“Yes, I understand that we need to maintain services, but at some stage, we will not be able to.”
Cr Helen Healy said with such a large service area to maintain, the council would go backwards if it didn’t increase rates along with the inflation rate.
After the vote, Cr Wood said the budget, which funds 100 essential services as well as developing and improving community services, was the result of more than 12 months’ work.
“It was this work, listening to our community, that has really formed the foundations of the budget,” Cr Wood said.
“It’s also the result of months of work by our finance team, which has the challenging task each year of balancing the need to keep any rate increase to an absolute minimum, while ensuring council is able to continue to provide services for our community.
“This budget is also about making sure we’re able to improve community facilities and services, and able to realise new projects, all of which are essential not only for our community’s wellbeing, but to ensure our region continues to grow and prosper.”
During 2022-23, $49.7 million will be spent on capital works projects, which would include $17.2 million on buildings.

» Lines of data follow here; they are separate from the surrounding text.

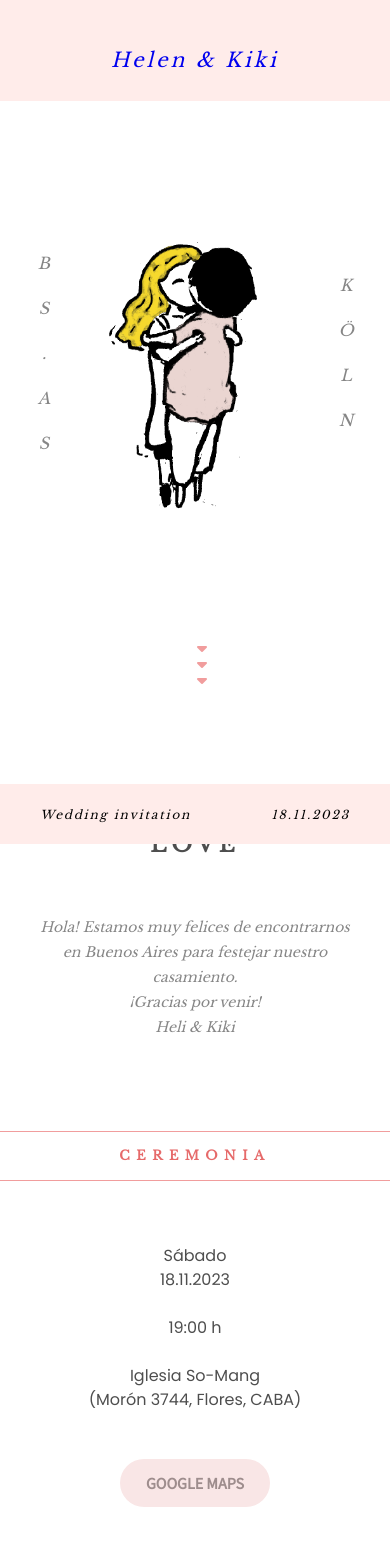
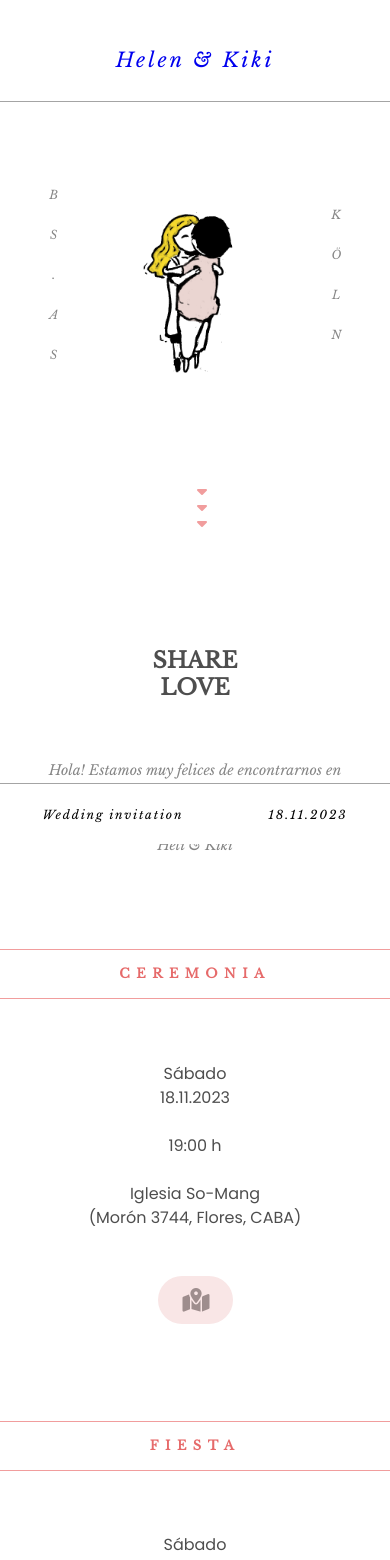
Before and after one commit to AAlejof/HeliKi, a React (Create React App) app in the folder client/: page /home in a window 390 px wide. Shown: the top 1560 px of the page. Built offline with nearby package versions, Linux system fonts and the light colour scheme.

Commit message:
change styles requested by client

```diff
--- a/client/src/components/Footer/Footer.module.css
+++ b/client/src/components/Footer/Footer.module.css
@@ -47,7 +47,8 @@
 		align-content: center;
 		height: 60px;
 		width: 100vw;
-		background-color: #ffecea;
+		background-color: white;
+		border-top: solid 0.5px #a4a4a4;
 	}
 
 	.pFooterDiv {
--- a/client/src/components/Form/Form.module.css
+++ b/client/src/components/Form/Form.module.css
@@ -59,17 +59,16 @@
 .h4Div {
 	font-family: 'Poppins';
 	font-style: normal;
-	font-weight: 400;
+	font-weight: 600;
 	font-size: 16px;
 	line-height: 24px;
 	text-align: center;
-	text-decoration: underline;
 	color: #4e4e4e;
 	margin-bottom: 5%;
 }
 .smallButton {
 	margin-bottom: 7%;
-    width: 150px;
+    width: 100px;
 	font-family: 'Source Sans Pro';
 	font-style: normal;
 	font-weight: 600;
@@ -105,6 +104,10 @@
 
 }
 
+.formDiv {
+	margin-bottom: 15%;
+}
+
 .cbRound:checked {
 	background-color: #9e8d8d;
 }
@@ -114,9 +117,9 @@
 	font-style: normal;
 	font-weight: 400;
 	font-size: 16px;
-	line-height: 24px;
+	line-height: 30px;
 	color: #4e4e4e;
-	/* margin-right: 2rem; */
+
 }
 
 .imgWorld {
--- a/client/src/components/Home/Home.jsx
+++ b/client/src/components/Home/Home.jsx
@@ -29,7 +29,7 @@ const Home = () => {
             <h3 className={style.h3Div}>CEREMONIA</h3>
             <p  className={style.pEventsDiv}>Sábado <br/> 18.11.2023 <br/><br/>19:00 h <br/><br/>Iglesia So-Mang <br/>(Morón 3744, Flores, CABA)</p>
             <Link to='https://goo.gl/maps/BXHWCvkLRu8VpnDf9'>
-                <button className={style.smallButton}>GOOGLE MAPS</button>
+                <button className={style.smallButton}><i class="fa-solid fa-map-location-dot fa-xl"></i></button>
             </Link>
         </div>
         <div className={style.eventsDiv}>
--- a/client/src/components/Home/Home.module.css
+++ b/client/src/components/Home/Home.module.css
@@ -15,7 +15,9 @@
 
 .imgHeliki {
 	height: auto;
-	width: 250px;
+	width: 150px;
+	margin-left: 12vw;
+	margin-right: 12vw;
 	justify-content: center;
 	align-content: center;
 }
@@ -24,6 +26,7 @@
 	writing-mode: vertical-rl;
 	text-orientation: upright;
 	font-family: 'libre baskerville';
+	font-size: 12px;
 	font-style: italic;
 	letter-spacing: 25px;
 	color: #868686;
@@ -52,7 +55,7 @@
 	font-style: normal;
 	font-weight: 700;
 	font-size: 22px;
-	letter-spacing: 5px;
+	/* letter-spacing: 5px; */
 	line-height: 27px;
 	color: #4e4e4e;
 }
@@ -105,7 +108,7 @@
 
 .smallButton {
 	margin-bottom: 7%;
-	width: 150px;
+	width: 75px;
 	font-family: 'Source Sans Pro';
 	font-style: normal;
 	font-weight: 600;
--- a/client/src/components/Navbar/Navbar.module.css
+++ b/client/src/components/Navbar/Navbar.module.css
@@ -12,7 +12,8 @@
 	align-content: flex-end;
 	height: 15vh;
 	width: 100vw;
-	background-color: #ffecea;
+	/* background-color: #ffecea; */
+	border-bottom: solid 0.5px #a4a4a4;
 }
 
 .pNavbarDiv {
@@ -41,7 +42,8 @@
 		align-content: flex-end;
 		height: 101.33px;
 		width: 100vw;
-		background-color: #ffecea;
+	background-color: white;
+	border-bottom: solid 0.5px #a4a4a4;
 	}
 
 	.pNavbarDiv {
--- a/client/src/components/Tips/Tips.module.css
+++ b/client/src/components/Tips/Tips.module.css
@@ -37,7 +37,7 @@
 
 .smallButton {
 	margin-bottom: 7%;
-	width: 150px;
+	width: 100px;
 	font-family: 'Source Sans Pro';
 	font-style: normal;
 	font-weight: 600;
--- a/client/src/index.css
+++ b/client/src/index.css
@@ -1,4 +1,4 @@
-@import url('https://fonts.googleapis.com/css2?family=Libre+Baskerville');
+@import url('https://fonts.googleapis.com/css2?family=Libre+Baskerville:ital@1&display=swap');
 @import url('https://fonts.googleapis.com/css2?family=Poppins');
 @import url('https://fonts.googleapis.com/css?family=Source+Sans+Pro');
 
```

That pool included funds for the second stage of the Mildura Sporting Precinct, an Irymple Kindergarten extension and upgrades at Lake Cullulleraine Community Complex.
The capital works budget also contained $11.5 million for roads, $4.4 million for drainage and $3.3 million for parks, open spaces and streetscapes.
Overall $154.4 million was set to be spent, with youth, children and family services was allocated $7.6 million, community safety, health and wellbeing $4.1 million and customer services $3.8 million.
A small operating surplus of $8000 was forecast.